A recently bereaved widow 'holds a revered position in a mythical village: her all-important task is to sheath the newly dead in clay, so that they can be built into the wall that surrounds the village. This morbid but honourable task is reflected in Warren’s own writing: she’s taken a potentially gruesome topic and rendered it in such beautifully crafted prose that it becomes a work of art. Her juxtaposition of the villagers — with their religious fervour and long-held traditions — and her grieving central character’s budding cynicism, creates a poignant, melancholy dichotomy' (Tim Kroenert, Australian Speculative Fiction in Focus).
Following an ecological disaster on Earth, humans take to space in rockets. Plutonium has left many people disabled; these 'misfits' are all left behind on Earth, where they attempt to rebuild society.

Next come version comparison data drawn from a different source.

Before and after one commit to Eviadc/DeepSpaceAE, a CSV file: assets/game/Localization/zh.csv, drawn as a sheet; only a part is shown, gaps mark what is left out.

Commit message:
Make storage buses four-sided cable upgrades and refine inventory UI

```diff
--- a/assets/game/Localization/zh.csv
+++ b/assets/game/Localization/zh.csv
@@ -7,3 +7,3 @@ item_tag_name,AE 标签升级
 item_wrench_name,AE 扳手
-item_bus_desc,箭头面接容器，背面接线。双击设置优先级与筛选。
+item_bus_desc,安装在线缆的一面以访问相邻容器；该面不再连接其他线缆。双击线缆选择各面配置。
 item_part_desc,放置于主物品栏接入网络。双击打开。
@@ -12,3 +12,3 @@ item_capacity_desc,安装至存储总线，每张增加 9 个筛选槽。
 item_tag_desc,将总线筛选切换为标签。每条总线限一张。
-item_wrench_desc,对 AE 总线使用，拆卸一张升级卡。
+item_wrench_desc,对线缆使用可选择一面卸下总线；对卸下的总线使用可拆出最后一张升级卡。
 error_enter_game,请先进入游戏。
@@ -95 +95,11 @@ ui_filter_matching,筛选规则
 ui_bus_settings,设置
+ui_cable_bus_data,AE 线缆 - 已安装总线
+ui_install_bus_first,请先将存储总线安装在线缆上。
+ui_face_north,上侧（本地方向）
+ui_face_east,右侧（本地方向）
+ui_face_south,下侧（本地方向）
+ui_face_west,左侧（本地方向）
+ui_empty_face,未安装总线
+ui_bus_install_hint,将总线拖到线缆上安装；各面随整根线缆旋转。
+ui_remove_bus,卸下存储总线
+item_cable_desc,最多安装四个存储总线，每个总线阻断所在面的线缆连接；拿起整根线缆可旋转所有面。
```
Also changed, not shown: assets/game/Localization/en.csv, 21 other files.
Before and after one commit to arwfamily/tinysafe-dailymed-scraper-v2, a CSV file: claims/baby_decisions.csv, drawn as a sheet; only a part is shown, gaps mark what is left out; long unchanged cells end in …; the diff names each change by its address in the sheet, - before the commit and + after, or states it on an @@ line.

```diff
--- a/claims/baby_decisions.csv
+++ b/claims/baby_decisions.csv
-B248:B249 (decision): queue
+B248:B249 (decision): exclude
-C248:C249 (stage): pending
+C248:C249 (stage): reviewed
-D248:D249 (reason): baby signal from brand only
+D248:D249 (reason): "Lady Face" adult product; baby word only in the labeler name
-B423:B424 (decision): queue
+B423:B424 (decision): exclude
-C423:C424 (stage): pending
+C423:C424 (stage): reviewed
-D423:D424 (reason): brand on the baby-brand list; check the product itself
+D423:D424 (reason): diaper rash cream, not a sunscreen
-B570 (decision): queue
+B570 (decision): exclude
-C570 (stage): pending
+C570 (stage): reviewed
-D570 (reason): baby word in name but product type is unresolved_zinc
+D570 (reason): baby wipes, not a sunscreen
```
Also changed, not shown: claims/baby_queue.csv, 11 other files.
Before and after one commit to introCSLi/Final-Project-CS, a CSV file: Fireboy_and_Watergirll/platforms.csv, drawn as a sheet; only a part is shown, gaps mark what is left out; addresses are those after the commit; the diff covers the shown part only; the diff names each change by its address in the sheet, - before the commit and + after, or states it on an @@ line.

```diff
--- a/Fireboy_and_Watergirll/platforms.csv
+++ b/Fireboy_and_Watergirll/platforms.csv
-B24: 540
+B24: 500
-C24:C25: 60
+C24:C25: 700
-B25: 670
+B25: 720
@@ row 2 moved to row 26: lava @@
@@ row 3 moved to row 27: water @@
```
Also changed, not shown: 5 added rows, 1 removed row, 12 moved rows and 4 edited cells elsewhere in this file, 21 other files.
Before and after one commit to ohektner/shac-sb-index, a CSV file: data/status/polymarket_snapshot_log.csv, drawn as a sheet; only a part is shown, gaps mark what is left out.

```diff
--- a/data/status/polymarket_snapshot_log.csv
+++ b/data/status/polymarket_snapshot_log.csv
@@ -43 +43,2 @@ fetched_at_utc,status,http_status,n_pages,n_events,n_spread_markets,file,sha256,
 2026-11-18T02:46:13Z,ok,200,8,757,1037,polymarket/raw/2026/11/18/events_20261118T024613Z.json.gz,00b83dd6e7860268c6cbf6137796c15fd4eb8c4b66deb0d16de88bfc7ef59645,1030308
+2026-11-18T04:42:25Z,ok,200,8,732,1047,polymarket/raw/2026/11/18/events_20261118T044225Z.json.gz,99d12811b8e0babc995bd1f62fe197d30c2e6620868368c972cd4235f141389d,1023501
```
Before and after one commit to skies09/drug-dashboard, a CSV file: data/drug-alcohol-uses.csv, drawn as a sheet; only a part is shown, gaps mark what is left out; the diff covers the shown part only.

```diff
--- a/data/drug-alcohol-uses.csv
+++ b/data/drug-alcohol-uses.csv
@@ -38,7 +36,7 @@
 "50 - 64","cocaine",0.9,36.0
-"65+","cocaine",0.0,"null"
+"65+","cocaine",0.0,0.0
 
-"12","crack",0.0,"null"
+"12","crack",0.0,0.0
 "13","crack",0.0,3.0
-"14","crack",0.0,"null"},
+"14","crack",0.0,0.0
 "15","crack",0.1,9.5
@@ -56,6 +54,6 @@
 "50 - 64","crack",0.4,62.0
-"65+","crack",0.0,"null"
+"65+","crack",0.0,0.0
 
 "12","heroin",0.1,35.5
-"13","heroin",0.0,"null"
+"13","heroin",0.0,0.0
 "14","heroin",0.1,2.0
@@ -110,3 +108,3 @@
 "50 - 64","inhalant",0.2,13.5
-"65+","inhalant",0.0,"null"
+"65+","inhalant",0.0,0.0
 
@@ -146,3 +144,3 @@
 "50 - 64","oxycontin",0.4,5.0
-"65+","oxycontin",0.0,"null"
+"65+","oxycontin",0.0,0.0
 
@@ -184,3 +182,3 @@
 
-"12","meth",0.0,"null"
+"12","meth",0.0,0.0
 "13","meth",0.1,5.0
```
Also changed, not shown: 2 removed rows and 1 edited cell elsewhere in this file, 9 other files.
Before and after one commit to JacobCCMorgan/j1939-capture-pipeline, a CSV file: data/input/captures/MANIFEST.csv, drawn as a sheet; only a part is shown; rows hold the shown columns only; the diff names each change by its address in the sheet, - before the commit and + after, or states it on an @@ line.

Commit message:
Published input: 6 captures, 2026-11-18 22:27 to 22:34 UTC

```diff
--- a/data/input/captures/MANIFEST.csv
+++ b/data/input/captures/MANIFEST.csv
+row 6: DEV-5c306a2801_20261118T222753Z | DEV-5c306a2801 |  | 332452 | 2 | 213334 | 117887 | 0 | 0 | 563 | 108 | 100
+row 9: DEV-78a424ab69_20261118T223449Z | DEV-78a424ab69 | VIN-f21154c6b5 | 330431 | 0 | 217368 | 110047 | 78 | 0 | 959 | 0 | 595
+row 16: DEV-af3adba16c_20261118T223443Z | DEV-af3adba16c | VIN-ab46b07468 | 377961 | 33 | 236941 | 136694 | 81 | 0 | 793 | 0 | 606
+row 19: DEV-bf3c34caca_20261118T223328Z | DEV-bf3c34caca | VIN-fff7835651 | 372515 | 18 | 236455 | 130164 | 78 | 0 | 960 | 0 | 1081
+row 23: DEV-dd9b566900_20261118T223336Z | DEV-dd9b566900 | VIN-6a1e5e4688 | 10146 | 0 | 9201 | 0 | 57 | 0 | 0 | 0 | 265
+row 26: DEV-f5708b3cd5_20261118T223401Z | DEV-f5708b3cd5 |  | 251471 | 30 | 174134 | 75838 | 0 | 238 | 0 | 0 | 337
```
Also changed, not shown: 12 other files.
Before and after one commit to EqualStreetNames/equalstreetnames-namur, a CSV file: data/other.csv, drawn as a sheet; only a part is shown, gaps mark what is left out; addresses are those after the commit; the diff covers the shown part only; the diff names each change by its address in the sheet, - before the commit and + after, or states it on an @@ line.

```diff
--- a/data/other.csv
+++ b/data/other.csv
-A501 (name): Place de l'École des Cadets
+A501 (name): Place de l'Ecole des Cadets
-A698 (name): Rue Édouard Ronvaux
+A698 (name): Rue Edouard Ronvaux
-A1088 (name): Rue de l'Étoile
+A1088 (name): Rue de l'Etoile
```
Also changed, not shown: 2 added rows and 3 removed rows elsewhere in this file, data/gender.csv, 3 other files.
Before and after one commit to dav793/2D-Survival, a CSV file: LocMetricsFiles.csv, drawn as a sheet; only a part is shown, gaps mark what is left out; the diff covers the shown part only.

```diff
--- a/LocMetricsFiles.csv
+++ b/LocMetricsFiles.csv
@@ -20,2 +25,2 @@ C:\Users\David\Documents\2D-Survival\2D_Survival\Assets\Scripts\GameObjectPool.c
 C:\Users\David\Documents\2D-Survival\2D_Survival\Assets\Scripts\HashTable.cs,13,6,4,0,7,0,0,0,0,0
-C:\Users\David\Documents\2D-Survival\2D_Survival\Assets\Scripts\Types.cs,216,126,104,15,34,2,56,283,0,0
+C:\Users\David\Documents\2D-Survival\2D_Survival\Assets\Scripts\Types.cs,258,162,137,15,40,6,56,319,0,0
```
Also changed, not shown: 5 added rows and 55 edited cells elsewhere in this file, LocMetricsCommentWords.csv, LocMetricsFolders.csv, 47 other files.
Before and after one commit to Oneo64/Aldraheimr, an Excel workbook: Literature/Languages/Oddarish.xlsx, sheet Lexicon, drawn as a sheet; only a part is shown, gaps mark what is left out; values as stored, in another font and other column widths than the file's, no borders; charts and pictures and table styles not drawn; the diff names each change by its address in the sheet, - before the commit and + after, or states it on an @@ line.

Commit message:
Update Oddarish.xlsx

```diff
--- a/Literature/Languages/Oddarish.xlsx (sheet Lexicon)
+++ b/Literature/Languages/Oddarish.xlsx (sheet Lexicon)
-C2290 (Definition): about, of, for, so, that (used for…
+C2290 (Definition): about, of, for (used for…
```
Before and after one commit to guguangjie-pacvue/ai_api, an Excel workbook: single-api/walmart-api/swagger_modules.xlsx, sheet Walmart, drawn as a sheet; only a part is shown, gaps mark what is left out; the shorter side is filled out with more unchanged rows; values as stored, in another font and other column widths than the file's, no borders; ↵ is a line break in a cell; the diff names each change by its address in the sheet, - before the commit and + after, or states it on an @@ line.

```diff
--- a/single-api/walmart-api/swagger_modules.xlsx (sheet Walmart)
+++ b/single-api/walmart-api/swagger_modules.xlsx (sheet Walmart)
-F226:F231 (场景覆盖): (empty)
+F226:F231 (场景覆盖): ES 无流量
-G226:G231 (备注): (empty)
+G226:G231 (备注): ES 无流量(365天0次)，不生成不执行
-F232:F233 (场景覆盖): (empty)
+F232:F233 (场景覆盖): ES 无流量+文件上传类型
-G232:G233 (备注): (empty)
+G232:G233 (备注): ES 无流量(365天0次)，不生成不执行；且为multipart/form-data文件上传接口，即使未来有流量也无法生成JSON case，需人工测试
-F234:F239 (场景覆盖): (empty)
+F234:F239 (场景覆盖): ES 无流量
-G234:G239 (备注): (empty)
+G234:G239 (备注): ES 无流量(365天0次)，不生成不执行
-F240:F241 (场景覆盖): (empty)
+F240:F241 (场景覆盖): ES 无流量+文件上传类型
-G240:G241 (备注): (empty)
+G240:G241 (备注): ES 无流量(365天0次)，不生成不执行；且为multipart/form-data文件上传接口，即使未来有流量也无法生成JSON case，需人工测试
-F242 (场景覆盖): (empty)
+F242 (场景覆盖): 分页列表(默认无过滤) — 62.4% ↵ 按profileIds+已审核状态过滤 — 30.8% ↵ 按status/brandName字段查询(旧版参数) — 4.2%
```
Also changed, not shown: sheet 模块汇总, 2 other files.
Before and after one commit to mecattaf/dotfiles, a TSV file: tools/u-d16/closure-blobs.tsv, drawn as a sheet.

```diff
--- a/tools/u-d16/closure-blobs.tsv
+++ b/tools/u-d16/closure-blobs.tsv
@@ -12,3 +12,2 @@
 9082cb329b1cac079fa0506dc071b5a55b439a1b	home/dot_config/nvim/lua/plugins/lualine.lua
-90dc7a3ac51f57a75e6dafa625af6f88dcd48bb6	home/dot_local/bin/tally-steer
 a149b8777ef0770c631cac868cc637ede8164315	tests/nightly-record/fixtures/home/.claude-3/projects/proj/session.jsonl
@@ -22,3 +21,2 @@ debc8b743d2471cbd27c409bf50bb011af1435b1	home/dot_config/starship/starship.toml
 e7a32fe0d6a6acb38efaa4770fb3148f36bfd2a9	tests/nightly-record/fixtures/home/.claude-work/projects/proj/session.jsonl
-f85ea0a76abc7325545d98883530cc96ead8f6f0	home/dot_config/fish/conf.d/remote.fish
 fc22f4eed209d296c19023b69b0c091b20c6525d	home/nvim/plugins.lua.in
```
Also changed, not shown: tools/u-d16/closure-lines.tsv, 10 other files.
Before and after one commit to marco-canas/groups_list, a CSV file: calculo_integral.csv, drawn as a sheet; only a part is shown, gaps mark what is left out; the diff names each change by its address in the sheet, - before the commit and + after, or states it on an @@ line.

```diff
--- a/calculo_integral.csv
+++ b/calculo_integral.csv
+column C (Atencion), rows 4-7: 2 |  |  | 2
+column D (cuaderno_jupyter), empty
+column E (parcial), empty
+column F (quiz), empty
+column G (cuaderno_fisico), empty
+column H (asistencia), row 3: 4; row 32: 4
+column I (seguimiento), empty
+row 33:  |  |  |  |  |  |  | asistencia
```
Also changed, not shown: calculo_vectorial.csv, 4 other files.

The protagonist, a pregnant woman with a blind cobbler husband, works with the judge. A series of infanticides sweeps their community: mothers are killing their 'perfect' children because of the growing arrogance of older, able-bodied children. After the protagonist's husband is assaulted at the school, the protagonist shifts the crime of the infanticides to the judge, who loved the children and wanted them to be perfect, thus protecting the actual murderers.
The protagonist comes from a family with angioedema: her father is bed-bound and her younger sister will die in ten years. The protagonist meets a witch who teaches her how to find and steal life from recently dead bodies by burning fetuses, which send up a purple smoke visible only to her.
Years on, the protagonist is running an illegal abortion clinic with her partner, Dr Matthews. They play on pregnant women's fears that their children will be born 'imperfect', with intellectual or physical disabilities, and so convince them to have an abortion instead. The protagonist takes fetuses from these operations and uses them to continue living. Her sister dies as she refuses to help.